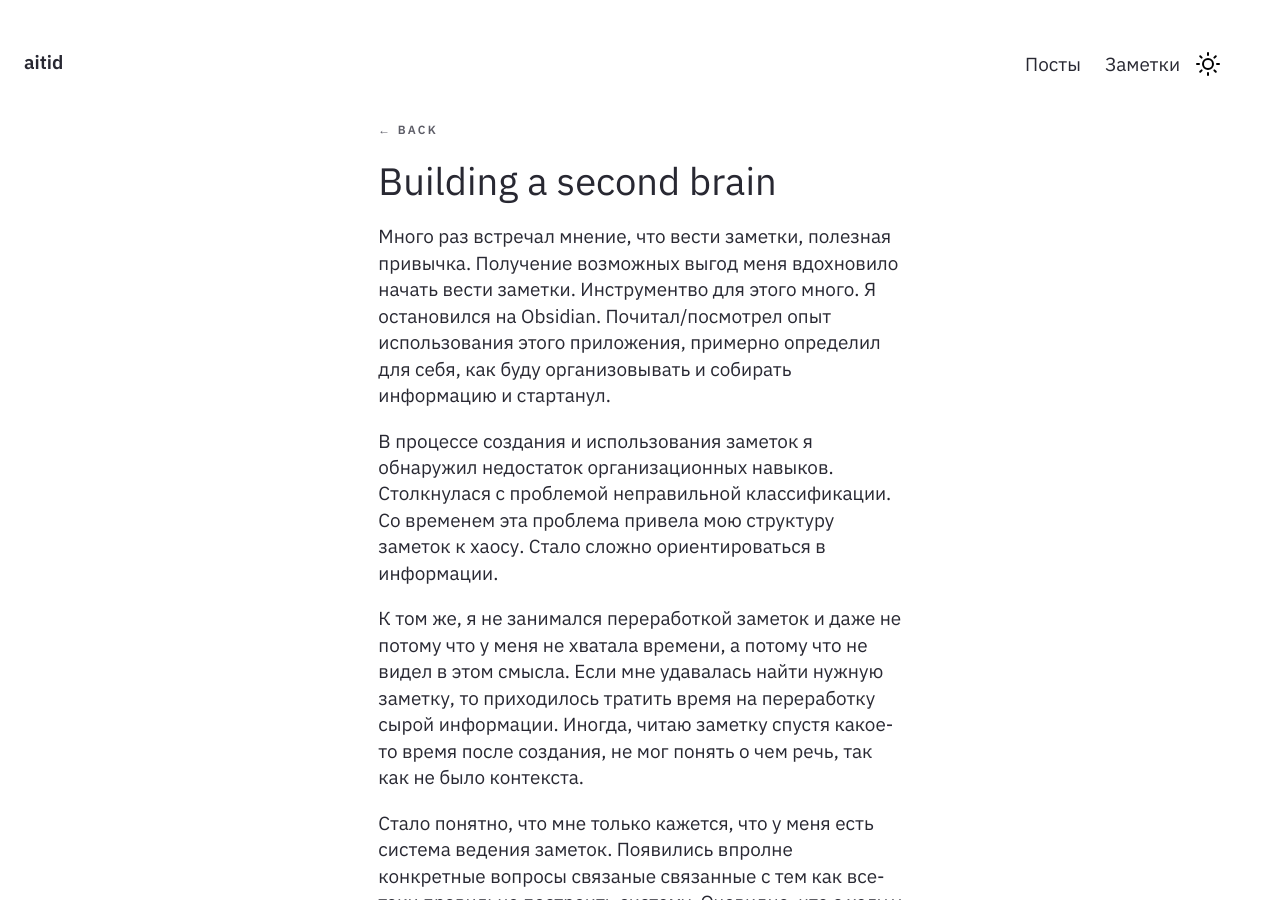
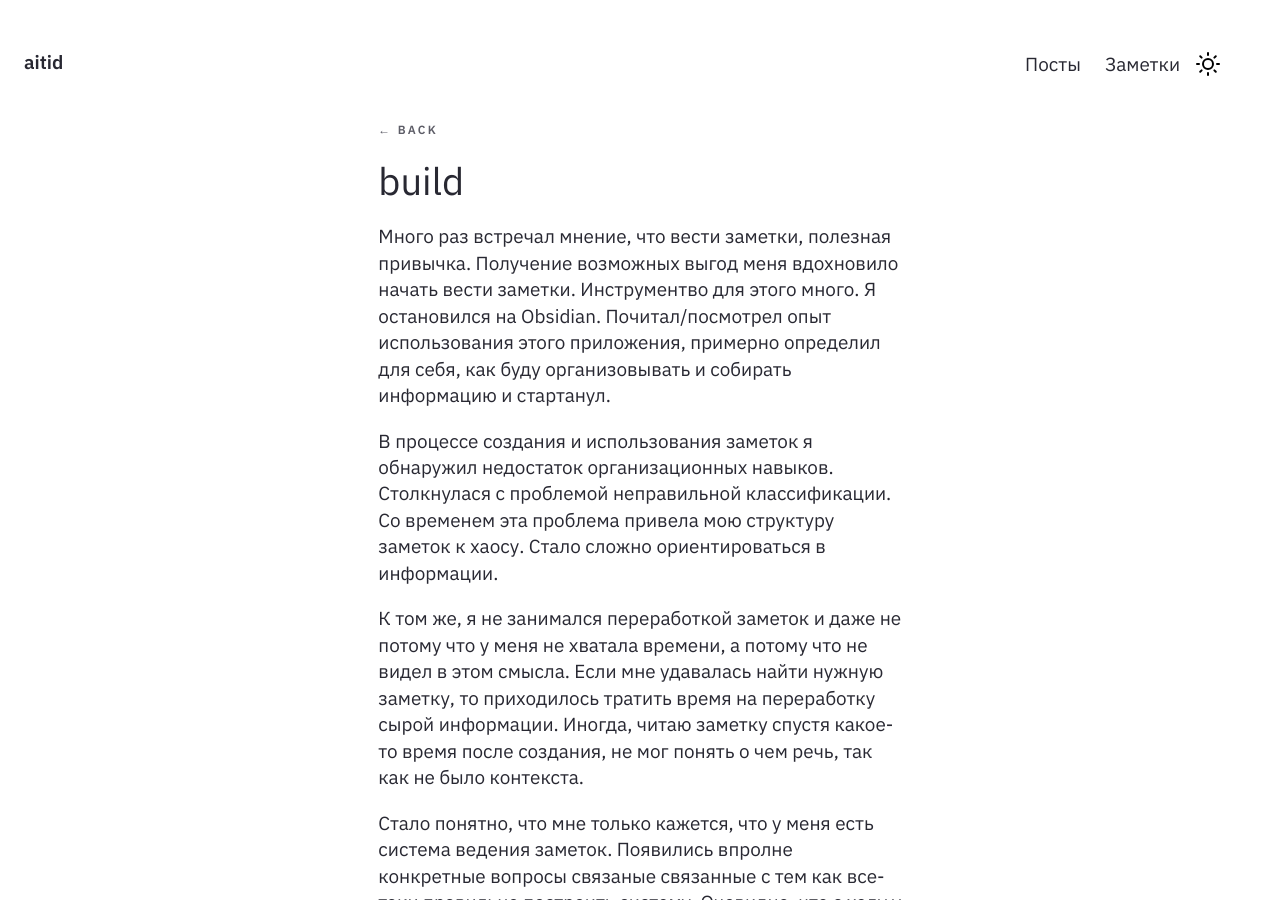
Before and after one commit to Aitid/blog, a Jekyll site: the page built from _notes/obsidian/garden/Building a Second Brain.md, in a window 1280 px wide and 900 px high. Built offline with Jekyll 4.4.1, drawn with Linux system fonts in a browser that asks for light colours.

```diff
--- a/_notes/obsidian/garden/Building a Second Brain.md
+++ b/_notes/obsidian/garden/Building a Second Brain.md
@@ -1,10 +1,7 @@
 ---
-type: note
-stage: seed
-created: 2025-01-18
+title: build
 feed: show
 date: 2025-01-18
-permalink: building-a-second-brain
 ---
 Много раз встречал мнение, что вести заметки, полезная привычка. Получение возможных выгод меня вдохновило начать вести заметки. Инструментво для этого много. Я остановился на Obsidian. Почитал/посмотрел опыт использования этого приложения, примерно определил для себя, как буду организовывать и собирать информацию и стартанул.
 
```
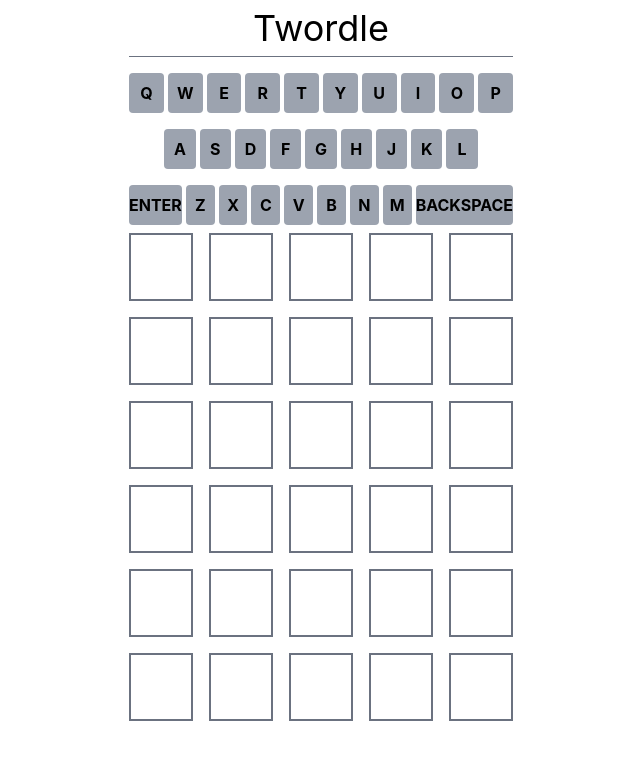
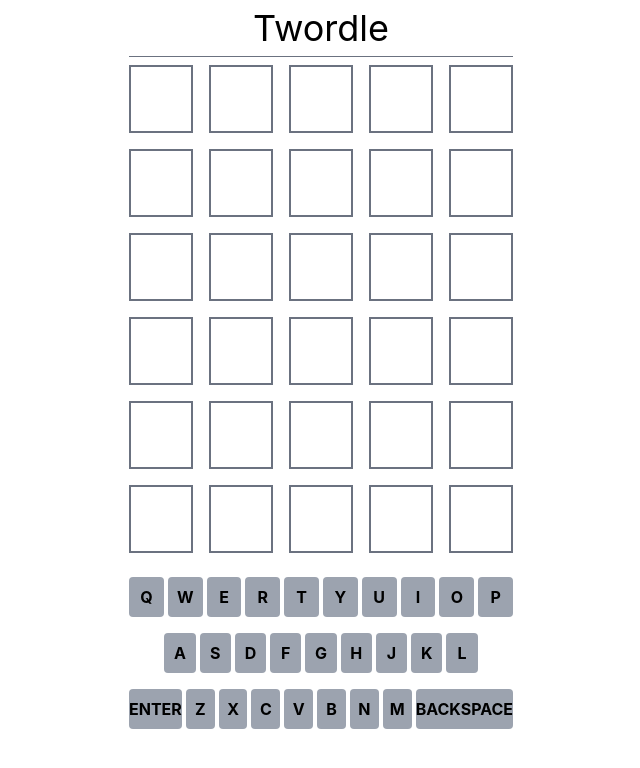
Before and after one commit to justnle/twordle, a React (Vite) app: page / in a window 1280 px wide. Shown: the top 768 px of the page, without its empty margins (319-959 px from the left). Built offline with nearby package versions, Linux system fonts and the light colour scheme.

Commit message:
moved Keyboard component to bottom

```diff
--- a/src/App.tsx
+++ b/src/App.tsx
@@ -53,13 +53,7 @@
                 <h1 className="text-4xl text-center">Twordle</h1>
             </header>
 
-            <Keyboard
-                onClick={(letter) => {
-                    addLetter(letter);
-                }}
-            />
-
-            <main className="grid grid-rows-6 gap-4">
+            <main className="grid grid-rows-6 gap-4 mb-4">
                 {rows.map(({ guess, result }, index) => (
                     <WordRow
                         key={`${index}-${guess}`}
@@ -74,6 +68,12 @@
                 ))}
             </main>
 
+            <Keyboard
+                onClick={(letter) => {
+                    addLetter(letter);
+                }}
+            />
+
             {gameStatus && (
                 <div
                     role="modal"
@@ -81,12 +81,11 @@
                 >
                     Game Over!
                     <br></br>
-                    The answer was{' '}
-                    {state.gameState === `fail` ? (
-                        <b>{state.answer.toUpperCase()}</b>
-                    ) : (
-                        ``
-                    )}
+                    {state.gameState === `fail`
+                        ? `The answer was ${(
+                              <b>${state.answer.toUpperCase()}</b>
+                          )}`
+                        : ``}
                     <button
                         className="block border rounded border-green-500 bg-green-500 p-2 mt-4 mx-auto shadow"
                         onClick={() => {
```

-=-=-=-=-

- What to produce:
Print the full listing exactly, dropping the pictures.

- Response box:
Before and after one commit to Aitid/blog, a Jekyll site: the page built from _notes/obsidian/garden/Building a Second Brain.md, in a window 1280 px wide and 900 px high. Built offline with Jekyll 4.4.1, drawn with Linux system fonts in a browser that asks for light colours.

```diff
--- a/_notes/obsidian/garden/Building a Second Brain.md
+++ b/_notes/obsidian/garden/Building a Second Brain.md
@@ -1,10 +1,7 @@
 ---
-type: note
-stage: seed
-created: 2025-01-18
+title: build
 feed: show
 date: 2025-01-18
-permalink: building-a-second-brain
 ---
 Много раз встречал мнение, что вести заметки, полезная привычка. Получение возможных выгод меня вдохновило начать вести заметки. Инструментво для этого много. Я остановился на Obsidian. Почитал/посмотрел опыт использования этого приложения, примерно определил для себя, как буду организовывать и собирать информацию и стартанул.
 
```
Before and after one commit to justnle/twordle, a React (Vite) app: page / in a window 1280 px wide. Shown: the top 768 px of the page, without its empty margins (319-959 px from the left). Built offline with nearby package versions, Linux system fonts and the light colour scheme.

Commit message:
moved Keyboard component to bottom

```diff
--- a/src/App.tsx
+++ b/src/App.tsx
@@ -53,13 +53,7 @@
                 <h1 className="text-4xl text-center">Twordle</h1>
             </header>
 
-            <Keyboard
-                onClick={(letter) => {
-                    addLetter(letter);
-                }}
-            />
-
-            <main className="grid grid-rows-6 gap-4">
+            <main className="grid grid-rows-6 gap-4 mb-4">
                 {rows.map(({ guess, result }, index) => (
                     <WordRow
                         key={`${index}-${guess}`}
@@ -74,6 +68,12 @@
                 ))}
             </main>
 
+            <Keyboard
+                onClick={(letter) => {
+                    addLetter(letter);
+                }}
+            />
+
             {gameStatus && (
                 <div
                     role="modal"
@@ -81,12 +81,11 @@
                 >
                     Game Over!
                     <br></br>
-                    The answer was{' '}
-                    {state.gameState === `fail` ? (
-                        <b>{state.answer.toUpperCase()}</b>
-                    ) : (
-                        ``
-                    )}
+                    {state.gameState === `fail`
+                        ? `The answer was ${(
+                              <b>${state.answer.toUpperCase()}</b>
+                          )}`
+                        : ``}
                     <button
                         className="block border rounded border-green-500 bg-green-500 p-2 mt-4 mx-auto shadow"
                         onClick={() => {
```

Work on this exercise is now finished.